Dataset items:
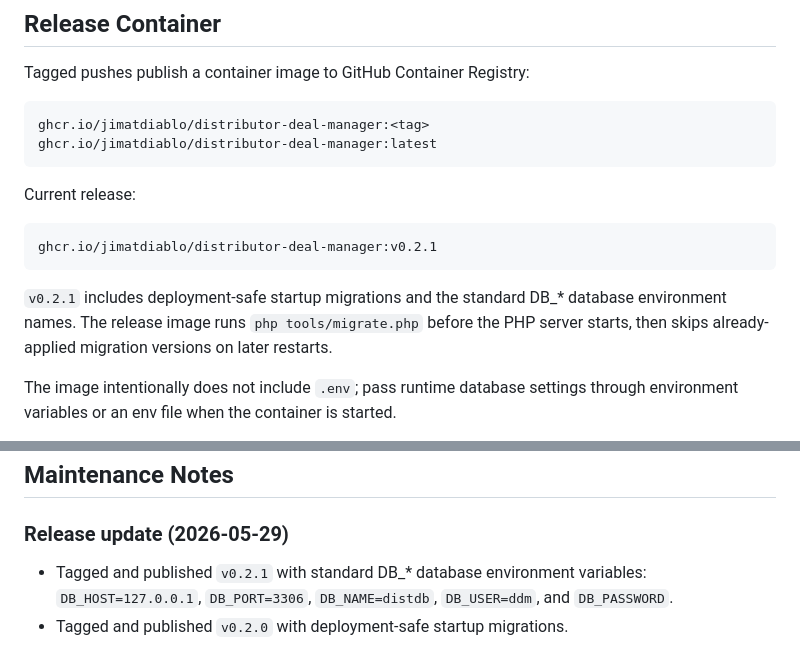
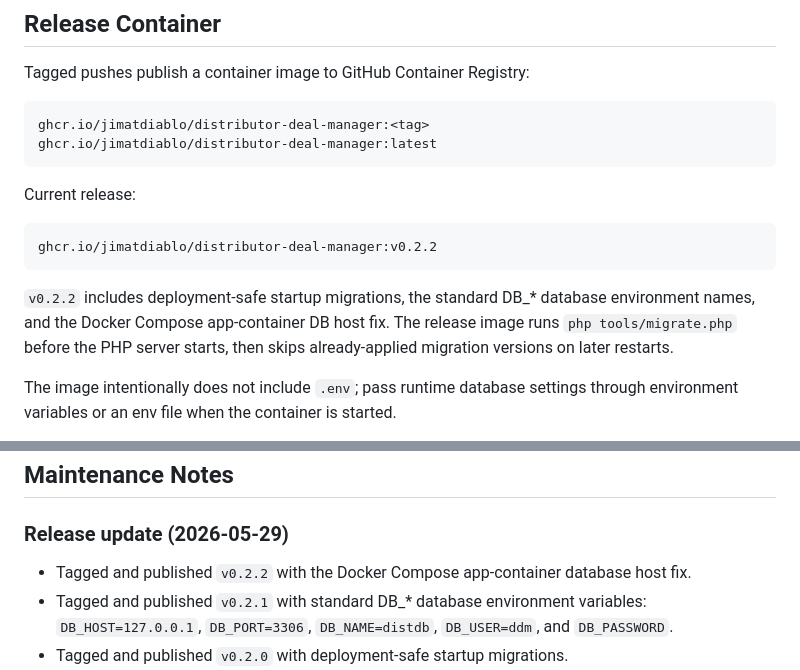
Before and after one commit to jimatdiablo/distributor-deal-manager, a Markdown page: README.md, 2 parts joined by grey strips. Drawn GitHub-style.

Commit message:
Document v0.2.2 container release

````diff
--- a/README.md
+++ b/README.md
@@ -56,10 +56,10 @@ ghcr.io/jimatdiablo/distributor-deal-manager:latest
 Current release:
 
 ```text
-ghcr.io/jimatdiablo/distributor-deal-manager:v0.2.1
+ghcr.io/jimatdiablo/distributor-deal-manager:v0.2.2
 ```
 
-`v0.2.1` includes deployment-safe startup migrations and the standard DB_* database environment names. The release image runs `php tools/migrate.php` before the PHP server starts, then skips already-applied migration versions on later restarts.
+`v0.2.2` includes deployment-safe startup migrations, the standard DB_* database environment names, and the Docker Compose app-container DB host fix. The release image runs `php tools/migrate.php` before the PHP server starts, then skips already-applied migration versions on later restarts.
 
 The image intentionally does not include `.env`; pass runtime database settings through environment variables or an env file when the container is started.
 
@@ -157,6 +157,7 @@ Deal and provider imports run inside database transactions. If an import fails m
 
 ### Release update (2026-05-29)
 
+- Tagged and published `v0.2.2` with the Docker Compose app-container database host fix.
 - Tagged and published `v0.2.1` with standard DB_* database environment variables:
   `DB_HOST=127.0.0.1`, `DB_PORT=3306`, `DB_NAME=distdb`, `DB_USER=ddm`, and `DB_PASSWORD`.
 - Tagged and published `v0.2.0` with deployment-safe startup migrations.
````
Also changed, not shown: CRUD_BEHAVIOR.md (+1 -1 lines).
---
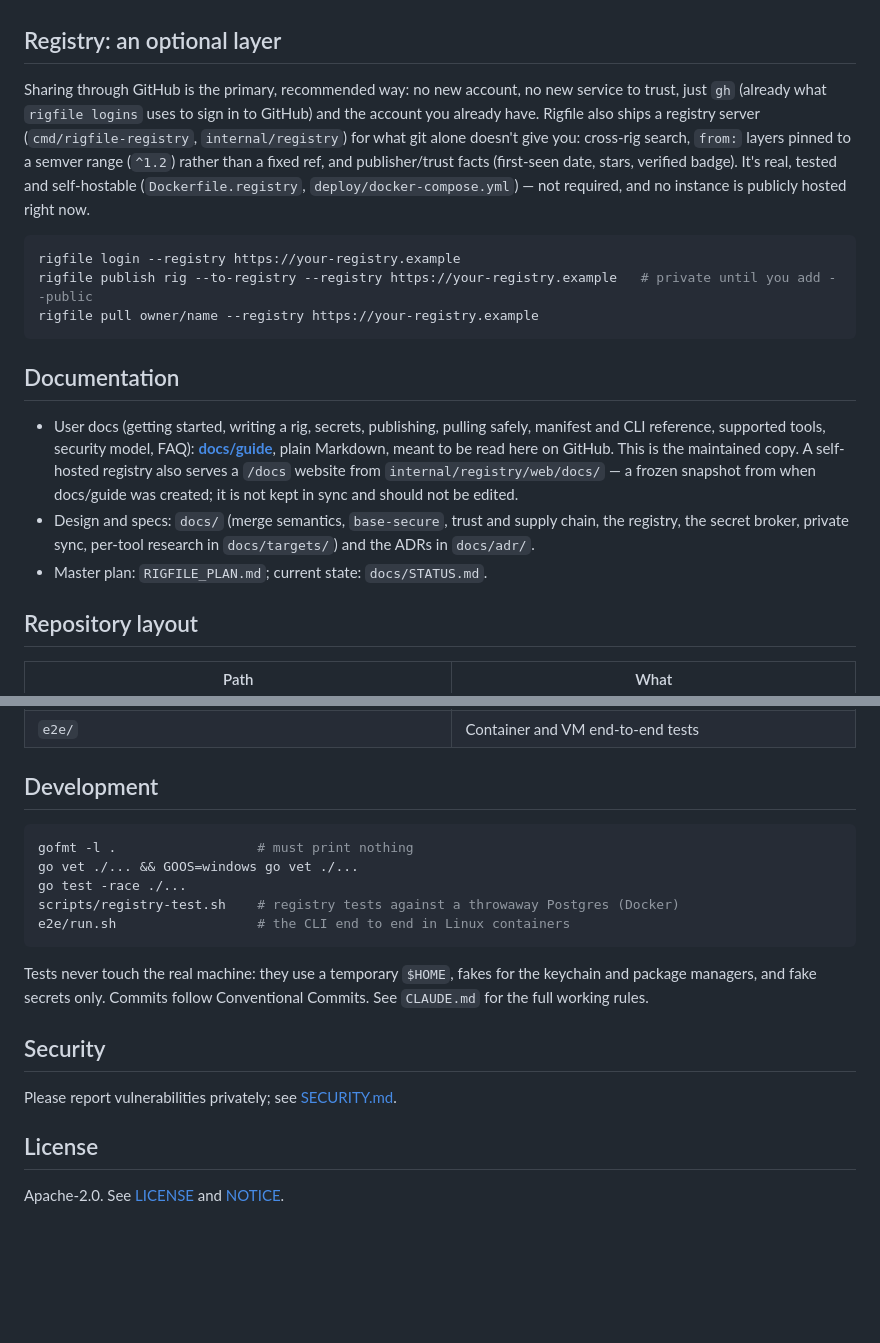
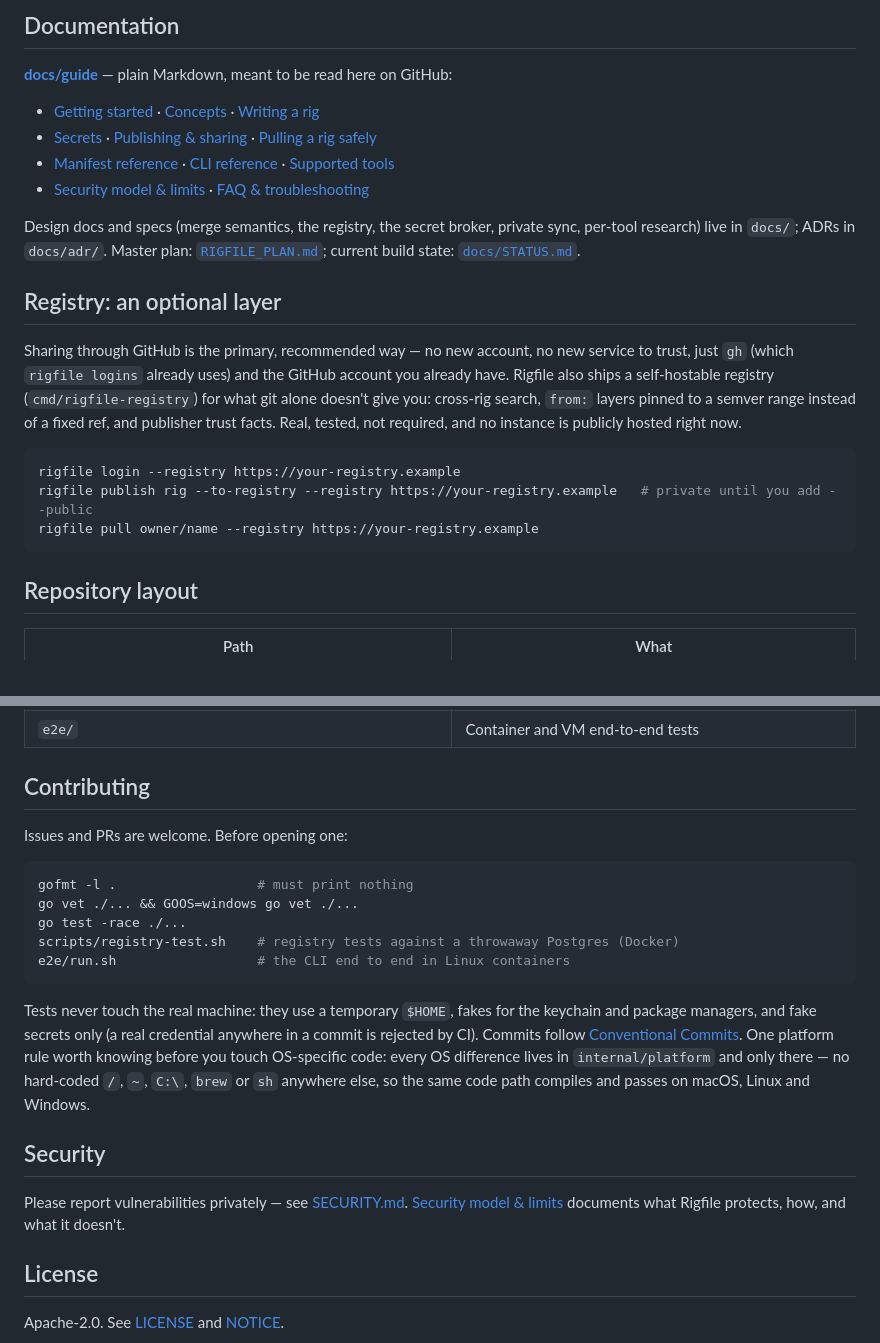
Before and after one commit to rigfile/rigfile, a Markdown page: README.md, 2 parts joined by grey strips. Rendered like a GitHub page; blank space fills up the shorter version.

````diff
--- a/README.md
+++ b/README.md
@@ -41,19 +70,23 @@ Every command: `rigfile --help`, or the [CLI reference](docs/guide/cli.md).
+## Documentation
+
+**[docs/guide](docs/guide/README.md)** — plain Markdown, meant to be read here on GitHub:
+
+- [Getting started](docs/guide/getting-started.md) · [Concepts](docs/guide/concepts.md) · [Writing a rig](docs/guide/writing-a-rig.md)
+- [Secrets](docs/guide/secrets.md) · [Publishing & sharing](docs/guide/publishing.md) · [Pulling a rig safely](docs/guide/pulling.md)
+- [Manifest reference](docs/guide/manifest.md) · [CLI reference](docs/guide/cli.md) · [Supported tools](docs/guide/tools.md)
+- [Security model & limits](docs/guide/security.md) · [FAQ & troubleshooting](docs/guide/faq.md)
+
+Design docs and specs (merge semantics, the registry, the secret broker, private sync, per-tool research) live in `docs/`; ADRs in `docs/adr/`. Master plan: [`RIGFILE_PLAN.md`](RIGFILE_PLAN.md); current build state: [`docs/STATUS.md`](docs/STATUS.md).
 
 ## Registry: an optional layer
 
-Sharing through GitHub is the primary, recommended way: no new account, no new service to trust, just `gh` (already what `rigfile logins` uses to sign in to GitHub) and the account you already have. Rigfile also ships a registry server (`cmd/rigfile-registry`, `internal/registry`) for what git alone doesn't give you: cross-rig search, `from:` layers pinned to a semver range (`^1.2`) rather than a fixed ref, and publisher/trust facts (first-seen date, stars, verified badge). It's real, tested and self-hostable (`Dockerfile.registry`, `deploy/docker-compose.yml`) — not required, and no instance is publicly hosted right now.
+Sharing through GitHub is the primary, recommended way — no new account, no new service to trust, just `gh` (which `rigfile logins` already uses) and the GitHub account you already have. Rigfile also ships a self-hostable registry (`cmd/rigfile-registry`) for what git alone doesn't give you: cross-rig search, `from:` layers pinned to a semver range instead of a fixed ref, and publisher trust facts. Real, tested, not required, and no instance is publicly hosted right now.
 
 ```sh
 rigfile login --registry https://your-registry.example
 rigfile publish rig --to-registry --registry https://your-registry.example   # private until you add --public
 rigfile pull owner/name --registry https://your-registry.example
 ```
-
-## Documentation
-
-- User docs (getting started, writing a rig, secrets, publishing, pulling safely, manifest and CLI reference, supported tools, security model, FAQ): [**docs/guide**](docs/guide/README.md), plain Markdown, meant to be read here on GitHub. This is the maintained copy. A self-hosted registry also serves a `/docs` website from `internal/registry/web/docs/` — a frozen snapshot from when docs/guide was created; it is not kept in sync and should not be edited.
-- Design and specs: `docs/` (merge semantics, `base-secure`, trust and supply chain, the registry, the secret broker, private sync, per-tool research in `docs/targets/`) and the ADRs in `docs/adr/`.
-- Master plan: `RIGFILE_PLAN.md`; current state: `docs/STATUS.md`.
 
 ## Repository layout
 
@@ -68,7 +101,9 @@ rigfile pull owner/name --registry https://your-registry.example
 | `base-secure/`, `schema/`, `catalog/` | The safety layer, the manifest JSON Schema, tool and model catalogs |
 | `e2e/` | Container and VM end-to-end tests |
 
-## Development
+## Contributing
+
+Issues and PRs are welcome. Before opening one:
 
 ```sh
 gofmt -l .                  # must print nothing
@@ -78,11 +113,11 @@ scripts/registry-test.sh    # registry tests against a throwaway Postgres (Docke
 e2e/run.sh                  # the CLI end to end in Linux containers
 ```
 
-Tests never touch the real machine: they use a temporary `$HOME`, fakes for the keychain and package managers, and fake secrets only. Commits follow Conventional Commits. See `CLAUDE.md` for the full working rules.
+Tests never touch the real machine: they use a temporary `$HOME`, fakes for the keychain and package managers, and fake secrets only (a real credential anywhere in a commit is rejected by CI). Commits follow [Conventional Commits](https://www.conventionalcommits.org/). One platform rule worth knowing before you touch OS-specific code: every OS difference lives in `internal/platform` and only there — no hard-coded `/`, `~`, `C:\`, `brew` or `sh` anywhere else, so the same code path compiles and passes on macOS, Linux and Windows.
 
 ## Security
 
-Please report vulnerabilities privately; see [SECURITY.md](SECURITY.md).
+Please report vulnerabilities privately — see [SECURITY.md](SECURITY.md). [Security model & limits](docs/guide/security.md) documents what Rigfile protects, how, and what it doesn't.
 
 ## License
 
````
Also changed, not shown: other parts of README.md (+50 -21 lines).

Requirement:
Show, from the entries above, every line that includes the string "README".

Response area:
Before and after one commit to jimatdiablo/distributor-deal-manager, a Markdown page: README.md, 2 parts joined by grey strips. Drawn GitHub-style.
--- a/README.md
+++ b/README.md
Before and after one commit to rigfile/rigfile, a Markdown page: README.md, 2 parts joined by grey strips. Rendered like a GitHub page; blank space fills up the shorter version.
--- a/README.md
+++ b/README.md
+**[docs/guide](docs/guide/README.md)** — plain Markdown, meant to be read here on GitHub:
-- User docs (getting started, writing a rig, secrets, publishing, pulling safely, manifest and CLI reference, supported tools, security model, FAQ): [**docs/guide**](docs/guide/README.md), plain Markdown, meant to be read here on GitHub. This is the maintained copy. A self-hosted registry also serves a `/docs` website from `internal/registry/web/docs/` — a frozen snapshot from when docs/guide was created; it is not kept in sync and should not be edited.
Also changed, not shown: other parts of README.md (+50 -21 lines).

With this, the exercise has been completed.